PROBLEM TO WORK ON:
Leave the pictures behind and reproduce every line of the listing exactly.

*** Opening of RECORDS SUPPLIED ***

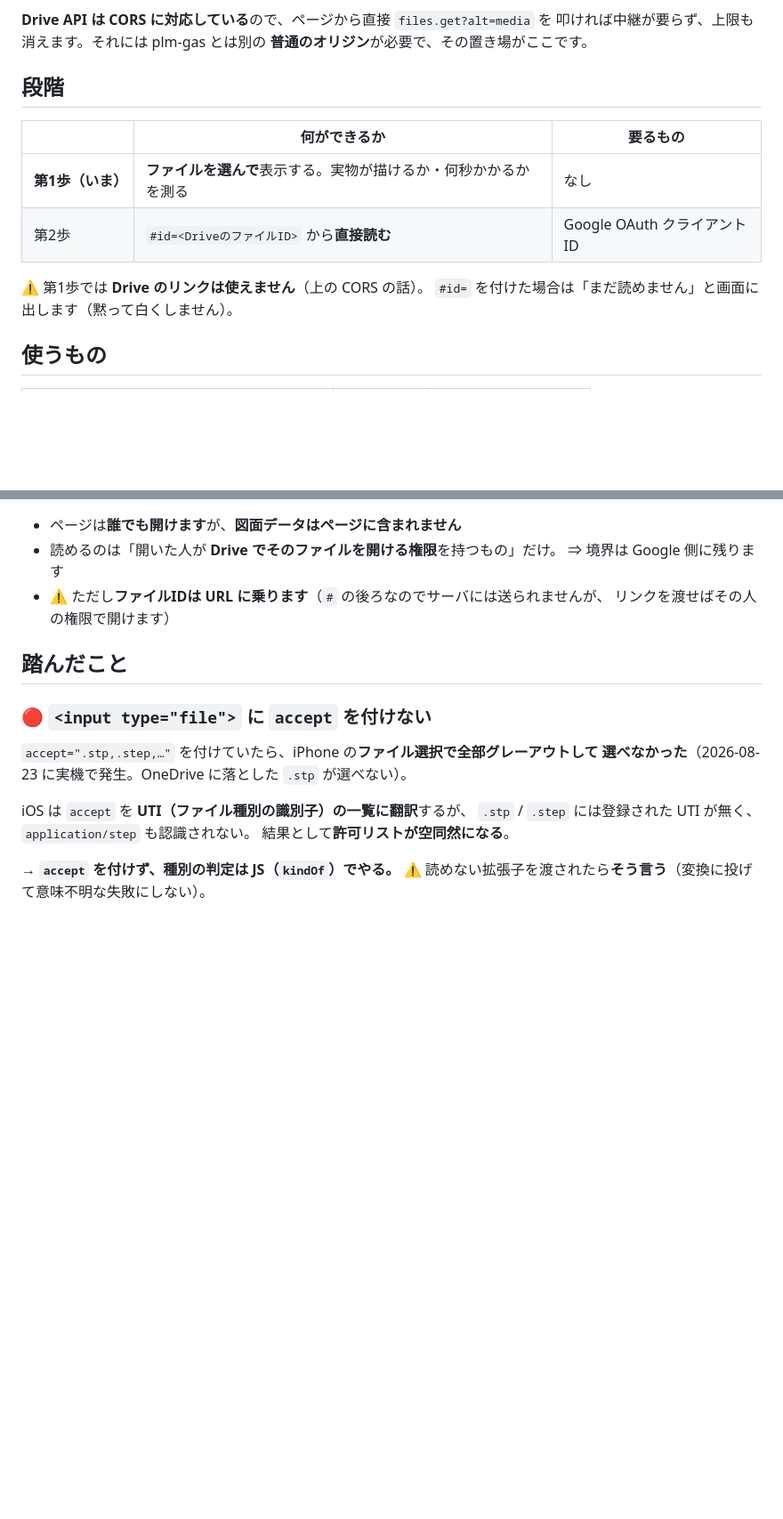
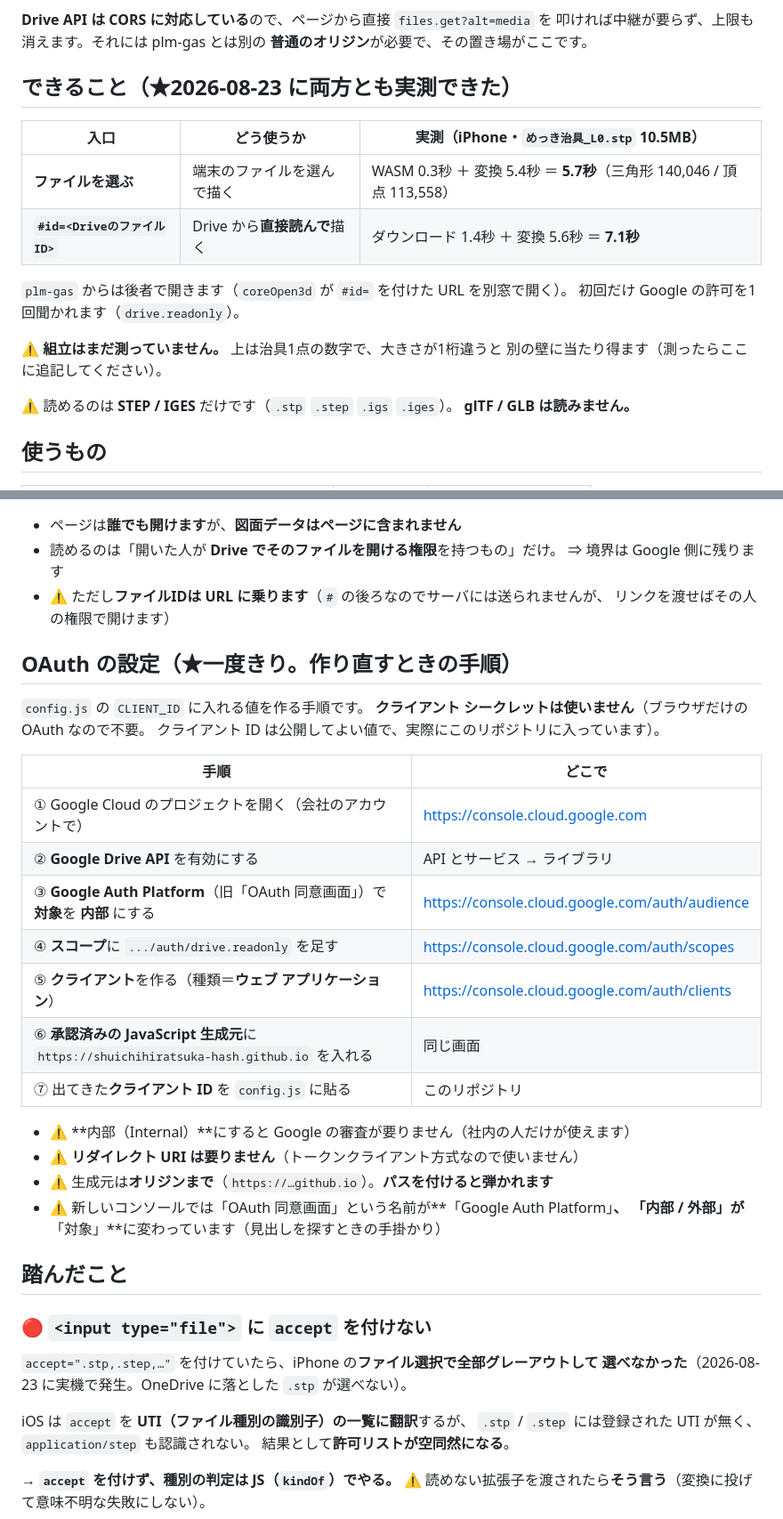
Before and after one commit to shuichihiratsuka-hash/plm-viewer, a Markdown page: README.md, 2 parts joined by grey strips. Shown at 89% size. Rendered like a GitHub page; blank space fills up the shorter version.

Commit message:
README を現状に合わせる（Drive 直読みは動いた・OAuth の手順を書く）
- 「第2歩」としていた `#id=` の Drive 直読みは 2026-08-23 に実測できたので
  「できること」に書き換えた（iPhone で 10.5MB を 7.1 秒）
- 読めるのは STEP / IGES だけ・GLB は読まないことを明記
- 組立を測っていないことを残タスクとして明記
- OAuth クライアントの作り方を手順表で追加（新コンソールの名称変更も含む）
  ★クライアント シークレットは使わないことを書いた

Co-Authored-By: Claude Opus 5 <noreply@anthropic.com>
Claude-Session: https://claude.ai/code/session_01QFFMSHukpg7BPFdRBeYsmT

```diff
--- a/README.md
+++ b/README.md
@@ -19,15 +19,21 @@ iframe の中で動きます。そのため：
 叩ければ中継が要らず、上限も消えます。それには plm-gas とは別の
 **普通のオリジン**が必要で、その置き場がここです。
 
-## 段階
+## できること（★2026-08-23 に両方とも実測できた）
 
-| | 何ができるか | 要るもの |
+| 入口 | どう使うか | 実測（iPhone・`めっき治具_L0.stp` **10.5MB**）|
 |---|---|---|
-| **第1歩（いま）** | **ファイルを選んで**表示する。実物が描けるか・何秒かかるかを測る | なし |
-| 第2歩 | `#id=<DriveのファイルID>` から**直接読む** | Google OAuth クライアントID |
+| **ファイルを選ぶ** | 端末のファイルを選んで描く | WASM 0.3秒 ＋ 変換 5.4秒 ＝ **5.7秒**（三角形 140,046 / 頂点 113,558）|
+| **`#id=<DriveのファイルID>`** | Drive から**直接読んで**描く | ダウンロード 1.4秒 ＋ 変換 5.6秒 ＝ **7.1秒** |
 
-⚠️ 第1歩では **Drive のリンクは使えません**（上の CORS の話）。
-`#id=` を付けた場合は「まだ読めません」と画面に出します（黙って白くしません）。
+`plm-gas` からは後者で開きます（`coreOpen3d` が `#id=` を付けた URL を別窓で開く）。
+初回だけ Google の許可を1回聞かれます（`drive.readonly`）。
+
+⚠️ **組立はまだ測っていません。** 上は治具1点の数字で、大きさが1桁違うと
+別の壁に当たり得ます（測ったらここに追記してください）。
+
+⚠️ 読めるのは **STEP / IGES** だけです（`.stp` `.step` `.igs` `.iges`）。
+**glTF / GLB は読みません。**
 
 ## 使うもの
 
@@ -49,6 +55,28 @@ iframe の中で動きます。そのため：
 - ⚠️ ただし**ファイルIDは URL に乗ります**（`#` の後ろなのでサーバには送られませんが、
   リンクを渡せばその人の権限で開けます）
 
+## OAuth の設定（★一度きり。作り直すときの手順）
+
+`config.js` の `CLIENT_ID` に入れる値を作る手順です。
+**クライアント シークレットは使いません**（ブラウザだけの OAuth なので不要。
+クライアント ID は公開してよい値で、実際にこのリポジトリに入っています）。
+
+| 手順 | どこで |
+|---|---|
+| ① Google Cloud のプロジェクトを開く（会社のアカウントで）| https://console.cloud.google.com |
+| ② **Google Drive API** を有効にする | API とサービス → ライブラリ |
+| ③ **Google Auth Platform**（旧「OAuth 同意画面」）で**対象**を **内部** にする | https://console.cloud.google.com/auth/audience |
+| ④ **スコープ**に `.../auth/drive.readonly` を足す | https://console.cloud.google.com/auth/scopes |
+| ⑤ **クライアント**を作る（種類＝**ウェブ アプリケーション**）| https://console.cloud.google.com/auth/clients |
+| ⑥ **承認済みの JavaScript 生成元**に `https://shuichihiratsuka-hash.github.io` を入れる | 同じ画面 |
+| ⑦ 出てきた**クライアント ID** を `config.js` に貼る | このリポジトリ |
+
+- ⚠️ **内部（Internal）**にすると Google の審査が要りません（社内の人だけが使えます）
+- ⚠️ **リダイレクト URI は要りません**（トークンクライアント方式なので使いません）
+- ⚠️ 生成元は**オリジンまで**（`https://…github.io`）。**パスを付けると弾かれます**
+- ⚠️ 新しいコンソールでは「OAuth 同意画面」という名前が**「Google Auth Platform」**、
+  「内部 / 外部」が**「対象」**に変わっています（見出しを探すときの手掛かり）
+
 ## 踏んだこと
 
 ### 🔴 `<input type="file">` に `accept` を付けない
```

*** Close of RECORDS SUPPLIED ***

RESPONSE TO THIS TASK:
Before and after one commit to shuichihiratsuka-hash/plm-viewer, a Markdown page: README.md, 2 parts joined by grey strips. Shown at 89% size. Rendered like a GitHub page; blank space fills up the shorter version.

Commit message:
README を現状に合わせる（Drive 直読みは動いた・OAuth の手順を書く）
- 「第2歩」としていた `#id=` の Drive 直読みは 2026-08-23 に実測できたので
  「できること」に書き換えた（iPhone で 10.5MB を 7.1 秒）
- 読めるのは STEP / IGES だけ・GLB は読まないことを明記
- 組立を測っていないことを残タスクとして明記
- OAuth クライアントの作り方を手順表で追加（新コンソールの名称変更も含む）
  ★クライアント シークレットは使わないことを書いた

Co-Authored-By: Claude Opus 5 <noreply@anthropic.com>
Claude-Session: https://claude.ai/code/session_01QFFMSHukpg7BPFdRBeYsmT

```diff
--- a/README.md
+++ b/README.md
@@ -19,15 +19,21 @@ iframe の中で動きます。そのため：
 叩ければ中継が要らず、上限も消えます。それには plm-gas とは別の
 **普通のオリジン**が必要で、その置き場がここです。
 
-## 段階
+## できること（★2026-08-23 に両方とも実測できた）
 
-| | 何ができるか | 要るもの |
+| 入口 | どう使うか | 実測（iPhone・`めっき治具_L0.stp` **10.5MB**）|
 |---|---|---|
-| **第1歩（いま）** | **ファイルを選んで**表示する。実物が描けるか・何秒かかるかを測る | なし |
-| 第2歩 | `#id=<DriveのファイルID>` から**直接読む** | Google OAuth クライアントID |
+| **ファイルを選ぶ** | 端末のファイルを選んで描く | WASM 0.3秒 ＋ 変換 5.4秒 ＝ **5.7秒**（三角形 140,046 / 頂点 113,558）|
+| **`#id=<DriveのファイルID>`** | Drive から**直接読んで**描く | ダウンロード 1.4秒 ＋ 変換 5.6秒 ＝ **7.1秒** |
 
-⚠️ 第1歩では **Drive のリンクは使えません**（上の CORS の話）。
-`#id=` を付けた場合は「まだ読めません」と画面に出します（黙って白くしません）。
+`plm-gas` からは後者で開きます（`coreOpen3d` が `#id=` を付けた URL を別窓で開く）。
+初回だけ Google の許可を1回聞かれます（`drive.readonly`）。
+
+⚠️ **組立はまだ測っていません。** 上は治具1点の数字で、大きさが1桁違うと
+別の壁に当たり得ます（測ったらここに追記してください）。
+
+⚠️ 読めるのは **STEP / IGES** だけです（`.stp` `.step` `.igs` `.iges`）。
+**glTF / GLB は読みません。**
 
 ## 使うもの
 
@@ -49,6 +55,28 @@ iframe の中で動きます。そのため：
 - ⚠️ ただし**ファイルIDは URL に乗ります**（`#` の後ろなのでサーバには送られませんが、
   リンクを渡せばその人の権限で開けます）
 
+## OAuth の設定（★一度きり。作り直すときの手順）
+
+`config.js` の `CLIENT_ID` に入れる値を作る手順です。
+**クライアント シークレットは使いません**（ブラウザだけの OAuth なので不要。
+クライアント ID は公開してよい値で、実際にこのリポジトリに入っています）。
+
+| 手順 | どこで |
+|---|---|
+| ① Google Cloud のプロジェクトを開く（会社のアカウントで）| https://console.cloud.google.com |
+| ② **Google Drive API** を有効にする | API とサービス → ライブラリ |
+| ③ **Google Auth Platform**（旧「OAuth 同意画面」）で**対象**を **内部** にする | https://console.cloud.google.com/auth/audience |
+| ④ **スコープ**に `.../auth/drive.readonly` を足す | https://console.cloud.google.com/auth/scopes |
+| ⑤ **クライアント**を作る（種類＝**ウェブ アプリケーション**）| https://console.cloud.google.com/auth/clients |
+| ⑥ **承認済みの JavaScript 生成元**に `https://shuichihiratsuka-hash.github.io` を入れる | 同じ画面 |
+| ⑦ 出てきた**クライアント ID** を `config.js` に貼る | このリポジトリ |
+
+- ⚠️ **内部（Internal）**にすると Google の審査が要りません（社内の人だけが使えます）
+- ⚠️ **リダイレクト URI は要りません**（トークンクライアント方式なので使いません）
+- ⚠️ 生成元は**オリジンまで**（`https://…github.io`）。**パスを付けると弾かれます**
+- ⚠️ 新しいコンソールでは「OAuth 同意画面」という名前が**「Google Auth Platform」**、
+  「内部 / 外部」が**「対象」**に変わっています（見出しを探すときの手掛かり）
+
 ## 踏んだこと
 
 ### 🔴 `<input type="file">` に `accept` を付けない
```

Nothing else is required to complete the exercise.